This experience has taught me to be more patient. I have heard so many stories from other fellow Filipinos who shared the same exit experience. Some resilient, some depressing, some annoying. I’ve learned that we Filipinos are flexible. Way flexible, versatile, resourceful and resilient. That’s what makes us unique.
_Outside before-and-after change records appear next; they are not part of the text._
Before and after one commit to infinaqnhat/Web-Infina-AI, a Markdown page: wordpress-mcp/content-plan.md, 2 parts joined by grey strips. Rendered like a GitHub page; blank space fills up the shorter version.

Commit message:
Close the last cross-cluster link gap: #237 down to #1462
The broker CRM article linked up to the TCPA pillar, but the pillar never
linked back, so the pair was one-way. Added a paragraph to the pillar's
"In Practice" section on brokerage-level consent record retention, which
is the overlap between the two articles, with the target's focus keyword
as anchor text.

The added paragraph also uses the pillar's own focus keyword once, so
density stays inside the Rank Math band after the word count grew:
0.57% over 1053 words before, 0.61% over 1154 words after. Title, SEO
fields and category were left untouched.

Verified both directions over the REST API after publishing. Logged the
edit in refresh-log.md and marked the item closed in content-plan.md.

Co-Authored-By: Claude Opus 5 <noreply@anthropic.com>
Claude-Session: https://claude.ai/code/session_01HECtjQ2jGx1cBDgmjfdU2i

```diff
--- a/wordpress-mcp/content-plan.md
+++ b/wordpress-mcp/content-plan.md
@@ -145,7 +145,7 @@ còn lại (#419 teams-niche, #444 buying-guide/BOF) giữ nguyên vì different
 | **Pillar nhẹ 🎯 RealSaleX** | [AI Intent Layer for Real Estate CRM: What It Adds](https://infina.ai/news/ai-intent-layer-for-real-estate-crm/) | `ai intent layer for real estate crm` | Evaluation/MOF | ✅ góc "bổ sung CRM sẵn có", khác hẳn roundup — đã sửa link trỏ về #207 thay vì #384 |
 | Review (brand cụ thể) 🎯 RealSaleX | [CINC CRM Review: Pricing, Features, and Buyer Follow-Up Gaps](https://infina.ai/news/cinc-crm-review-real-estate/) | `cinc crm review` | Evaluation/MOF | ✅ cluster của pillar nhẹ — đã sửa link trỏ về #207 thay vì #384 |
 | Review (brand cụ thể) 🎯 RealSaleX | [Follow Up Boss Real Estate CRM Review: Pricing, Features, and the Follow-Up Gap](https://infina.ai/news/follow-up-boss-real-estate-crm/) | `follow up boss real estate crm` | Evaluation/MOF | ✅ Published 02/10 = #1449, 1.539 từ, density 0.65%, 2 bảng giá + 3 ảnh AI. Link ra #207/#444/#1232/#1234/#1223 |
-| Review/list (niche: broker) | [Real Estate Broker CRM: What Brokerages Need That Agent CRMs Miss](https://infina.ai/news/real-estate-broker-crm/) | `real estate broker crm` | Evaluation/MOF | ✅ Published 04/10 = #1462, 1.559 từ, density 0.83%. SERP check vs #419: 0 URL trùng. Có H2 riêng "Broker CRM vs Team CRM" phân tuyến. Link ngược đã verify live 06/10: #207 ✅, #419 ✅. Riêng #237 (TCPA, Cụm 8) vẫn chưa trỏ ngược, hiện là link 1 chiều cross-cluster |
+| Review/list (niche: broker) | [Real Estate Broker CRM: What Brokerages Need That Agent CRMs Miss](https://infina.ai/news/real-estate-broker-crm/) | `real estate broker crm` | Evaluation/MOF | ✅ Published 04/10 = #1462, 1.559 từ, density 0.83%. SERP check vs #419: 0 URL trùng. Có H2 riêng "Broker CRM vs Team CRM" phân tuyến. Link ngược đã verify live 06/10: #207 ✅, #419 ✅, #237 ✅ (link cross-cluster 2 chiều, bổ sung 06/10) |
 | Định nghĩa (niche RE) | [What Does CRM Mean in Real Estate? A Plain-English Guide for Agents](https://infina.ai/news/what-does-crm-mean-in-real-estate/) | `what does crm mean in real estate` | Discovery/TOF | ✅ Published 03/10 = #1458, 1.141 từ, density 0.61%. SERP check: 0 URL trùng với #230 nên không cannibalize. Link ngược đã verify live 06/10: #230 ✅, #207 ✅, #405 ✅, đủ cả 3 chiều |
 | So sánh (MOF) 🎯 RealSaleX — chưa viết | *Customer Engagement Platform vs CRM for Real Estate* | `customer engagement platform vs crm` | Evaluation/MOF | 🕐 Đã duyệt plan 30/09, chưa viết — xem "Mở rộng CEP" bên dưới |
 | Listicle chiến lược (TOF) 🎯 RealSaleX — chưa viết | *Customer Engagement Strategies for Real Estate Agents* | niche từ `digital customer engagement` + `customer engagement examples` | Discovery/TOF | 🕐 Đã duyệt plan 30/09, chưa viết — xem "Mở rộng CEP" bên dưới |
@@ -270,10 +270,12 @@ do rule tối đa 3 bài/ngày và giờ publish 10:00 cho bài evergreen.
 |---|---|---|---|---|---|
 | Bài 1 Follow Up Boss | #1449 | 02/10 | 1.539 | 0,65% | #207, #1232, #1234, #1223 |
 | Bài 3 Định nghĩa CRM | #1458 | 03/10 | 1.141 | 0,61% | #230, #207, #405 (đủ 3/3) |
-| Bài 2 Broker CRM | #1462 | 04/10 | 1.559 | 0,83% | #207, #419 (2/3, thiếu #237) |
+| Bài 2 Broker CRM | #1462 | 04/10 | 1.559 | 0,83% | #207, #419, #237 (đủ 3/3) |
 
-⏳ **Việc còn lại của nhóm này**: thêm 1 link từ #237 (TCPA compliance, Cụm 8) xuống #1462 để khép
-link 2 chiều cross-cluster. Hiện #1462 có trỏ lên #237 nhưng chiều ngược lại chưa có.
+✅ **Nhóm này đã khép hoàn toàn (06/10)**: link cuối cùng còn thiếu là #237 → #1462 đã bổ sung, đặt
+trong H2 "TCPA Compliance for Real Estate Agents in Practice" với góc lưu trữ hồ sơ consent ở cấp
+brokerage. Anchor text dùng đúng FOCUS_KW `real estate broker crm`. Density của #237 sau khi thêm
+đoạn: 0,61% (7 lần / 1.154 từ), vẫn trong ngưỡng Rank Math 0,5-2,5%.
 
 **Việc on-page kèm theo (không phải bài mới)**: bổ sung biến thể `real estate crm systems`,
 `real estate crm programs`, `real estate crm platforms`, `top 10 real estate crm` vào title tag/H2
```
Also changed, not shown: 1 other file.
We can make it through on whatever situation, we can overcome trials, one way or another. I wrote this not to discourage Filipinos who have future exits. Once you’re there, you’re actually not alone. Al Buraimi Hotel walls have witnessed struggles, have seen faces of hope and heard a lot of prayers. Nobody told me about this place or the experience, not from fellow Filipinos who had previously exit to Oman. Because maybe when you asked them how’s Oman, they’ll just say “Ok naman.” So, I challenge future exits to try. Because in every “ok naman,” an experience will change the way you perceive life. OFW-life for that matter.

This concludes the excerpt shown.